Nicola Pierce is a very accomplished writer of historical fiction for children. Behind the Walls tells of the 1689 siege of Derry, and her description of the siege, and the events that led up to it, is accurate and brought alive by typically skilful characterisation and imaginative detail.
She tells the story through the eyes of some of those teenage boys who slammed shut the gates of the city on King James’s army, inventing a family and background for brothers Daniel and Robert Sherrard. There are affectionate and convincing portraits too of Colonel Adam Murray, for most people the hero of the siege, and his father Gabriel. Animals – Murrray’s horse and Daniel’s dog –also play their part in bringing the story to life. This ground’s-eye approach to the action provides an emotional narrative that will help readers follow a convoluted series of events, but it also works to highlight those small incidents and accidents of character that together shape history. She depicts the characters on both sides of the walls with equal respect: there might be heroes, but there are no villains.
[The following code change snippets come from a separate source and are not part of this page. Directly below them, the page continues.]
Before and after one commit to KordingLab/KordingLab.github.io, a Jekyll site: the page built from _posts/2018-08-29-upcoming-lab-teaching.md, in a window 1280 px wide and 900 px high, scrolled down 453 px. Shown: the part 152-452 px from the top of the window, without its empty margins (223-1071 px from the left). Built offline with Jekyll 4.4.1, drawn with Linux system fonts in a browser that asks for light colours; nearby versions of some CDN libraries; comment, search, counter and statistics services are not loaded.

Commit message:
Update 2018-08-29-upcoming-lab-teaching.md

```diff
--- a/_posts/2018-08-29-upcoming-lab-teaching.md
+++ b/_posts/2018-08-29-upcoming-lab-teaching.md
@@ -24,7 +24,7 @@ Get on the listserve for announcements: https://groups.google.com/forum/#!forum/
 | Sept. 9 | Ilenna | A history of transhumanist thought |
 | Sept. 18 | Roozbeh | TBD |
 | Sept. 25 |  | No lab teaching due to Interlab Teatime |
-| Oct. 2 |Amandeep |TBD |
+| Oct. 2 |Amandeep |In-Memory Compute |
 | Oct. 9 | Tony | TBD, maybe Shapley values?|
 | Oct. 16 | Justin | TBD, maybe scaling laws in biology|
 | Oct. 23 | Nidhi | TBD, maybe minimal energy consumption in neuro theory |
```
Pierce also returns to what seems to be a favourite theme, certainly one that she examines in Spirit of the Titanic and City of Fate: how people respond, and the depths of strength, courage and resilience they show, when in terrible and extreme circumstances. The descriptions of the effects of the siege on the residents of the city is shocking to read, especially since by then the characters have become our friends. As the people bear the agonies of starvation, not because by then there’s much logic to the siege but because it’s what they feel is right, the reader has to wonder how they would cope in such circumstances, while hoping they never have to.